## Work request
Scan the entries below for the word "README" and copy every line in which it occurs.

## Dataset entries
* * * * *

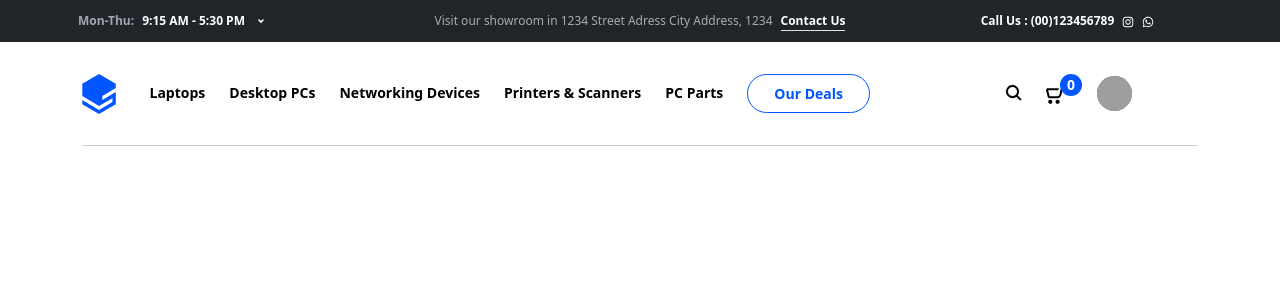
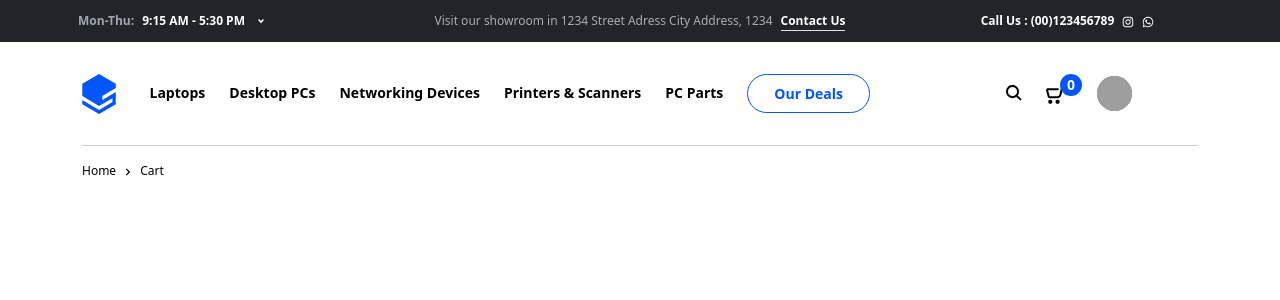
Before and after one commit to mehdimh95/online-shop, a React (Create React App) app: page / in a window 1280 px wide. Shown: the top 300 px of the page. Built offline with nearby package versions, Linux system fonts and the light colour scheme; grey boxes are pictures that could not be loaded.

Commit message:
add <SubHeader/>

```diff
--- a/src/App.js
+++ b/src/App.js
@@ -1,12 +1,18 @@
 import "bootstrap/dist/css/bootstrap.min.css";
 import TopBar from "./components/TopBar";
 import Header from "./components/Header";
+import SubHeder from "./components/SubHeder";
 
 function App() {
   return (
     <div className="App">
       <TopBar />
       <Header totalItems={0} />
+      <div className="container-fluid bg-dark text-white bg-white">
+        <div className="container">
+          <SubHeder />
+        </div>
+      </div>
     </div>
   );
 }
--- /dev/null
+++ b/src/components/SubHeder.js
@@ -0,0 +1,20 @@
+import React from "react";
+import { FaChevronRight } from "react-icons/fa";
+
+const SubHeder = () => {
+  return (
+      <div className="d-flex justify-content-start align-items-center gap-2 mt-3 breadcrumb">
+        <span id="home">
+          <a href="#?">Home</a>
+        </span>
+        <span className="arrow">
+          <FaChevronRight />
+        </span>
+        <span style={{ fontSize: "12px" }}>
+          Cart
+        </span>
+      </div>
+  );
+};
+
+export default SubHeder;
--- a/src/index.css
+++ b/src/index.css
@@ -89,6 +89,22 @@ body {
 .logo {
   padding: 15px 14px;
 }
+
+.breadcrumb,
+.breadcrumb a {
+  color: #000;
+  font-size: 12px;
+  font-weight: 400;
+  text-decoration: none;
+}
+
+.breadcrumb .arrow {
+  font-size: 8px;
+  font-weight: 400;
+  line-height: 18px;
+  text-align: center;
+  color: black;
+}
 @media only screen and (min-width: 992px) {
   .top-header {
     color: #000;
```
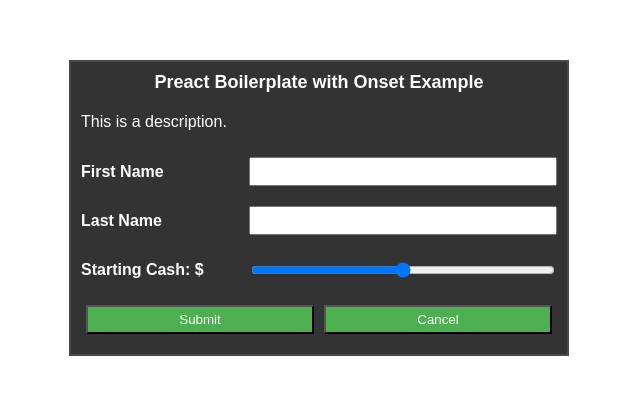
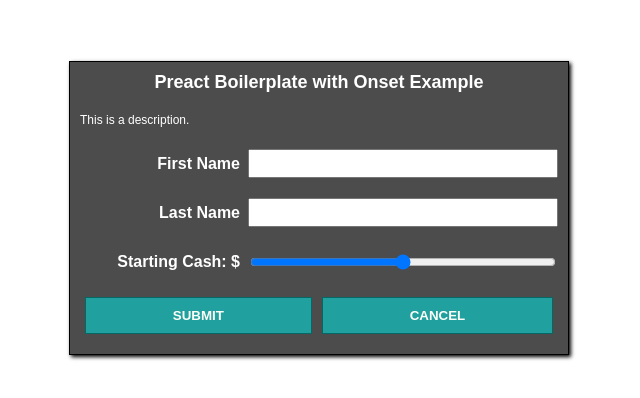
Before and after one commit to openface/onset-preact-boilerplate, a website: page html/index.html in a window 1280 px wide. Shown: the part 192-590 px from the top of the page, without its empty margins (321-961 px from the left). Drawn offline with Linux system fonts and the light colour scheme.

Commit message:
updating README

```diff
--- a/html/style.css
+++ b/html/style.css
@@ -20,18 +20,23 @@ html {
     align-content: center;
 }
 
+#render form {
+    width: 100%;
+    background-color: rgba(0, 0, 0, 0.7);
+    padding: 10px;
+    border: 1px solid #000;
+    box-shadow: 2px 2px 4px #000000;
+}
+
 #render form h2 {
-    font-size: 18px;
+    font-size: 20px;
     text-align: center;
     margin-top:0;
     margin-bottom: 20px;
 }
 
-#render form {
-    width: 100%;
-    background: #333333;
-    padding: 10px;
-    border: 2px solid rgba(255, 255, 255, 0.1);
+#render form p {
+    font-size: 12px;
 }
 
 #render form div {
@@ -44,6 +49,7 @@ html {
     order: 1;
     width: 10em;
     padding-right: 0.5em;
+    text-align: right;
     font-weight: bold;
 }
 
@@ -61,11 +67,14 @@ input, textarea, select {
 }
 
 button {
-    padding:5px;
-    background:#4CAF50;
-    color:#fff;
+    padding:10px;
+    background:#21A0A0;
+    color:#FCFFF7;
     flex: 1 1 auto;
     margin:0 5px;
+    border:1px solid #046865;
+    text-transform:uppercase;
+    font-weight:bold;
 }
 
 button:hover {
```
Also changed, not shown: README.md (added), 2 other files.
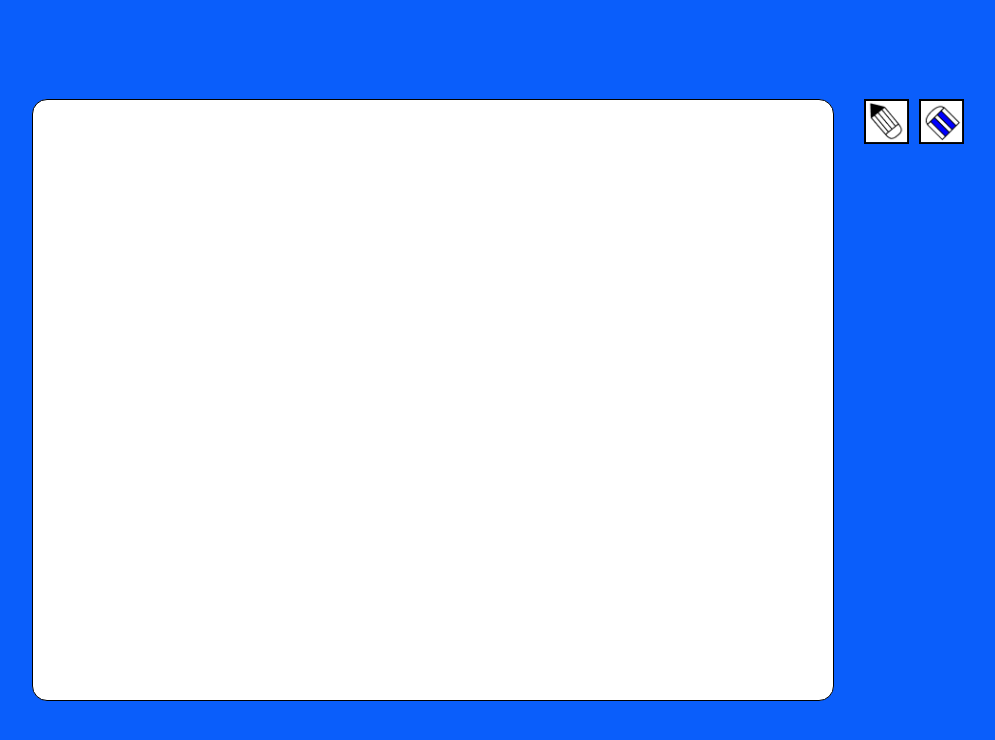
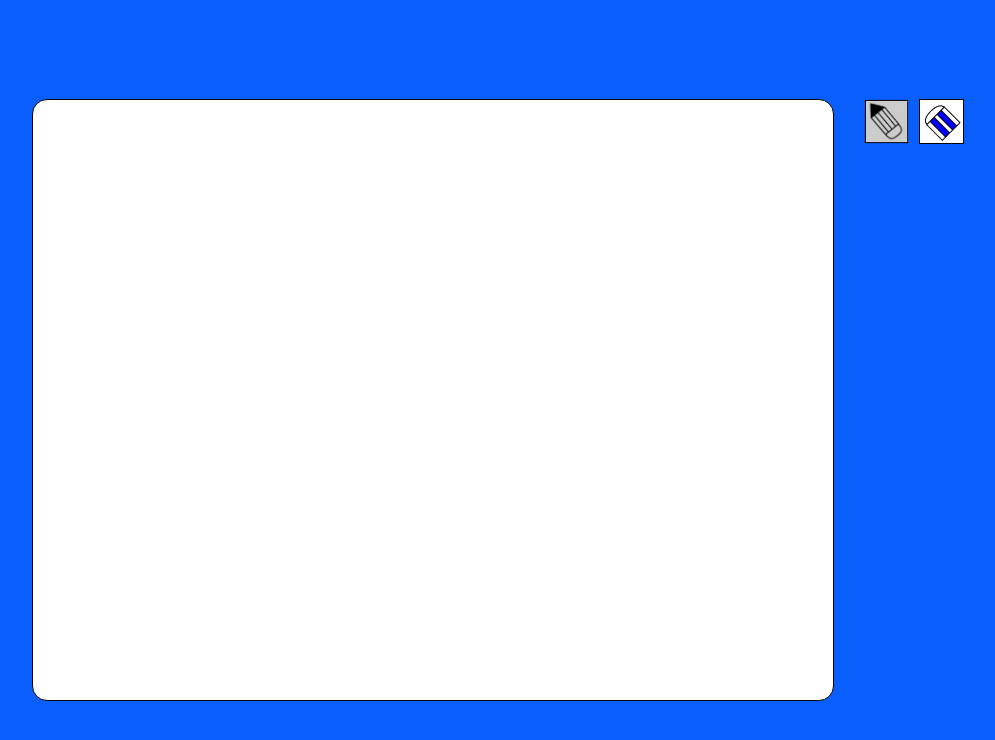
Before and after one commit to tzuPersonal/draw, a Vue app: page / in a window 1280 px wide. Shown: the top 740 px of the page, without its empty margins (142-1137 px from the left). Built offline with nearby package versions, Linux system fonts and the light colour scheme.

Commit message:
remove toolPanel and select tool css

```diff
--- a/src/components/Tools/Tool.vue
+++ b/src/components/Tools/Tool.vue
@@ -4,26 +4,24 @@
   >
     <Button
       class="tool"
+      :class="toolName === selectingToolName ? 'selecting' : ''"
       :style="{ 'background-image': `url(${require(`../../assets/${toolName}.png`)})` }"
       @click="switchTool"
     />
-    <ToolPanel v-if="visibleToolName[toolName]" />
   </div>
 </template>
 
 <script setup>
 import { toRefs } from 'vue';
-import { visibleToolName } from '../ToolPanel/store';
+import { selectingToolName, toggleSelectingTool } from './store';
 import Button from '../Button/Button.vue';
-import ToolPanel from '../ToolPanel/ToolPanel.vue';
 
 const props = defineProps({
   toolName: String,
 });
-
 const emit = defineEmits(['switchTool']);
-
 const switchTool = () => {
+  toggleSelectingTool(props.toolName);
   emit('switchTool');
 };
 
@@ -35,10 +33,17 @@ const { toolName } = toRefs(props);
   position: relative;
 
   .tool {
+    position: relative;
     width: 45px;
     height: 45px;
-    border: 1px solid black;
     flex-shrink: 0;
+
+    &.selecting {
+      transform: scale(0.96);
+      filter: brightness(0.8);
+      pointer-events: none;
+      cursor: auto;
+    }
   }
 }
 </style>
--- a/src/components/Tools/Tools.vue
+++ b/src/components/Tools/Tools.vue
@@ -5,7 +5,7 @@
     <div class="tools flex row justify-between align-start wrap">
       <Tool v-for="(tool, index) in tools" :key="index"
         :toolName="tool.name"
-        @switchTool="tool.do"
+        @switchTool="tool.callback"
       />
     </div>
   </div>
@@ -14,22 +14,19 @@
 <script setup>
 import { ref } from 'vue';
 import { switchColor } from '../../../module/js/draw';
-import { toggleToolPanelVisible } from '../ToolPanel/store';
 import Tool from './Tool.vue';
 
 const tools = ref(
   [
     {
       name: 'pencil',
-      do: () => {
-        toggleToolPanelVisible('pencil', true);
+      callback: () => {
         switchColor('black');
       },
     },
     {
       name: 'eraser',
-      do: () => {
-        toggleToolPanelVisible(this.name, true);
+      callback: () => {
         switchColor('white');
       },
     },
--- /dev/null
+++ b/src/components/Tools/store.js
@@ -0,0 +1,9 @@
+import { ref } from 'vue';
+
+export const selectingToolName = ref('pencil');
+
+export const toggleSelectingTool = (name) => {
+  if (selectingToolName.value === name) { return; }
+
+  selectingToolName.value = name;
+};
```
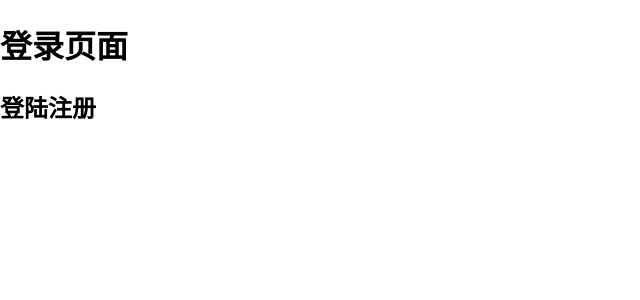
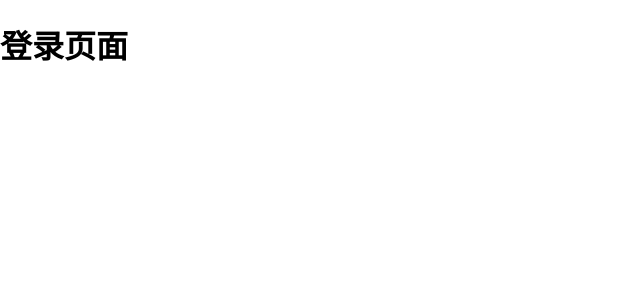
Before and after one commit to HotcocoaCanary/Pre-Qin-Virtuous-Lady-Step, a Vue app in the folder front-end/: page /login in a window 1280 px wide. Shown: the top 300 px of the page, without its empty margins (0-640 px from the left). Built offline with nearby package versions, Linux system fonts and the light colour scheme.

Commit message:
https://obanyano.pingcode.com/pjm/items/663c96235aa257ee91423f4e? #XQS-1 登录注册Story

```diff
--- a/front-end/src/views/Login.vue
+++ b/front-end/src/views/Login.vue
@@ -4,7 +4,6 @@
 
 <template>
   <h1>登录页面</h1>
-  <h2>登陆注册</h2>
 </template>
 
 <style scoped>
```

* * * * *

## Your solution
updating README
Also changed, not shown: README.md (added), 2 other files.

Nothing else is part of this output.